  22. 22. What if no candidate wins the 270 votes needed ? <ul><li>The e.c never actually meets – electors meet in state capitals in December & send results to the VP in Washington. </li></ul><ul><li>The VP announces the result to a joint session of congress in early Jan. </li></ul><ul><li>If no candidate has absolute majority then the president is elected by the House of Reps with each state having one vote. </li></ul><ul><li>The VP would be elected by the Senate </li></ul>

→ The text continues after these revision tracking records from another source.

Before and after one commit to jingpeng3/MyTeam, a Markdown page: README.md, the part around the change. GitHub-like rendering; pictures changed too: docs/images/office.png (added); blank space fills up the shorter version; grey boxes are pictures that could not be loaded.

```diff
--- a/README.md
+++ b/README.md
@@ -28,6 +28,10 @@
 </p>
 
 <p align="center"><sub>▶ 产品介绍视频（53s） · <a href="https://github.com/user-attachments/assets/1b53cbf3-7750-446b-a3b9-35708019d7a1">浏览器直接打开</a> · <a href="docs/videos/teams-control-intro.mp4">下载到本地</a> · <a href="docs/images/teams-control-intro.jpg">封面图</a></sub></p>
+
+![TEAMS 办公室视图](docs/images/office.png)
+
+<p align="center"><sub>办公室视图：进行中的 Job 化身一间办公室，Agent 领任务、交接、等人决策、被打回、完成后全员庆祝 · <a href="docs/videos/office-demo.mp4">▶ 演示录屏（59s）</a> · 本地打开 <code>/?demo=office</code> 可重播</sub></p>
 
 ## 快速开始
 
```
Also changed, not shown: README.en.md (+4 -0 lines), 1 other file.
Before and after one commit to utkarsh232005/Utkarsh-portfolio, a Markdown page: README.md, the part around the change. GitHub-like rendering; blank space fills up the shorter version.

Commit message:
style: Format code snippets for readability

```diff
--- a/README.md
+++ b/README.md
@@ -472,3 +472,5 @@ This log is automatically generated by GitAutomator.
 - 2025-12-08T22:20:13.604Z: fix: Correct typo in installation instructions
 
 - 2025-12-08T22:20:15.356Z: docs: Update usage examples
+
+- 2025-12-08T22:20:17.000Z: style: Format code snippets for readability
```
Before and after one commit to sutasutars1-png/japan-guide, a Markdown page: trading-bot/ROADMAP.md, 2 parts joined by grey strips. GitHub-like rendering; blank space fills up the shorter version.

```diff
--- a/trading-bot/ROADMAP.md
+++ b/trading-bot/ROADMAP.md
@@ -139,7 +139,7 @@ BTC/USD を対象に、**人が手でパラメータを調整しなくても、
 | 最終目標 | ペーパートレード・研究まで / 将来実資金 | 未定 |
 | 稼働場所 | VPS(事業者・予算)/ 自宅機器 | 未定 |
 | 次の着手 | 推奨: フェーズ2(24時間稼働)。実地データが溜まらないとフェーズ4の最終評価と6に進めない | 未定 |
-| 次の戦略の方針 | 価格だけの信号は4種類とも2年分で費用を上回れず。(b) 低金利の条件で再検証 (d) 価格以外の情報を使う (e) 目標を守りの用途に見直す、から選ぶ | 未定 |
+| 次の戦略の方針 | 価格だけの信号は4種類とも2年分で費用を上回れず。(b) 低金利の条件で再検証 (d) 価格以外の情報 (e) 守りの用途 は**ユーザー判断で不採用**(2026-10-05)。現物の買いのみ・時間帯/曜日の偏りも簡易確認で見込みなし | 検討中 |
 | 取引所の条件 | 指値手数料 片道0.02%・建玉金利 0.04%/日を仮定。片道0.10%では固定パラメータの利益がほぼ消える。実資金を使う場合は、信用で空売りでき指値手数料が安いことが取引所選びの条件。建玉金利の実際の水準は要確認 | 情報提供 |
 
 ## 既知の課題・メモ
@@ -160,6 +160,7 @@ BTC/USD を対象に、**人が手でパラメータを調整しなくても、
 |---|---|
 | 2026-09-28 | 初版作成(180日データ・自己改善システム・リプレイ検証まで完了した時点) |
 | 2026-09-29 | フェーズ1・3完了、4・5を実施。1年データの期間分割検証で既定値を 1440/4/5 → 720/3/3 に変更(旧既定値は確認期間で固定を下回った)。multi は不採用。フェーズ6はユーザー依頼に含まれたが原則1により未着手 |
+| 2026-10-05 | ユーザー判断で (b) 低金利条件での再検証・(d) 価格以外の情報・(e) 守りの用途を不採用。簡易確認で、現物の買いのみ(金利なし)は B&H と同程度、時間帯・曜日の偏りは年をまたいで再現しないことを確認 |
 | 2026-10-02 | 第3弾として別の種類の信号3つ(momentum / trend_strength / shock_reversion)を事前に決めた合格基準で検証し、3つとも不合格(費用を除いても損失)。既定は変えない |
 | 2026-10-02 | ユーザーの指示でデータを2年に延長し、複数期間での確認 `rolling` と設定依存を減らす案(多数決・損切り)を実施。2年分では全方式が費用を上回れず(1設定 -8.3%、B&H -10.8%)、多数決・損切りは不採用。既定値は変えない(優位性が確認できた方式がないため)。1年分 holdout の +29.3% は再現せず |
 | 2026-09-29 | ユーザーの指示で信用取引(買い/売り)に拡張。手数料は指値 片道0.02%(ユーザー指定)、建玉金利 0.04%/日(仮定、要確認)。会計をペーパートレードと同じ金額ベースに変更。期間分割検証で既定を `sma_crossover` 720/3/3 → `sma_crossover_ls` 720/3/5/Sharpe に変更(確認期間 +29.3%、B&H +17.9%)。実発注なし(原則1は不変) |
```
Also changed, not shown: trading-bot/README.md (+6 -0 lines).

  23. 23. Strengths of the E.C <ul><li>Preserves the representation of smaller population states </li></ul><ul><li>Promotes a ‘2 horse race’ & provides winner with a clear mandate to govern (In 66% of presidential elections the winner has gained over 50% of the vote-Bush was first president to achieve this in 2004 since 1988 – Although in ’92,’96 & 2000 the winner won less than 50% of popular vote) </li></ul>
  24. 24. Weaknesses of the E.C <ul><li>Representation is disproportionate. Small states are over represented. Wyoming has 3 ECV’s for 500,000 people. California has 54 ECV’s for 30,000,000. </li></ul><ul><li>If it were truly proportionate California would have 180 ECV’s </li></ul><ul><li>The system distorts the result (’96 Clinton won 49% vote but 70% of the ECV’s) </li></ul><ul><li>Due to the WTA system used in all states bar 2 and the disproportionate overrepresentation of small states it is possible to win the popular vote but lose the EC vote (Gore in 2000) </li></ul><ul><li>Unfair to national 3 rd Parties (’92 Perot gained 19% of popular vote but no ECV’s) </li></ul><ul><li>‘ Faithless Voters’ may vote for someone other than the candidate winning the pop. election in that state. (Washington DC in 2000 – shd voted Gore ) </li></ul><ul><li>If EC was deadlocked possible to have ‘split ticket’ </li></ul>
  25. 25. Possible Reforms of EC <ul><li>Adopt a state-wide proportional system (Maine & Nebraska) - Florida in 2000 (12/13 split) (The Maine system involves awarding one vote for each congressional district won and two votes to the candidate who is the state wide winner) </li></ul><ul><li>State-wide laws prohibiting ‘faithless voting’ (Automatic Plan). However, electors could still abstain </li></ul><ul><li>Abolish EC altogether - decide election on a popular vote (This would have meant a tight victory for Al Gore in 2000 – 48.4% vs. 47.9%). However, this could worsen the problem experienced in 2000 with the Florida recount. Professor Wayne describes this as the nightmare scenario of ‘Florida times 50’ </li></ul>
  26. 26. What are the requirements for a presidential candidate?
  27. 27. Absolutely essential (constitutional requirements) <ul><li>Natural-born American citizen </li></ul><ul><li>At least 35 (youngest elected president JFK – 43) </li></ul><ul><li>Lived in USA for 14 years </li></ul><ul><li>Not already served two terms as President </li></ul>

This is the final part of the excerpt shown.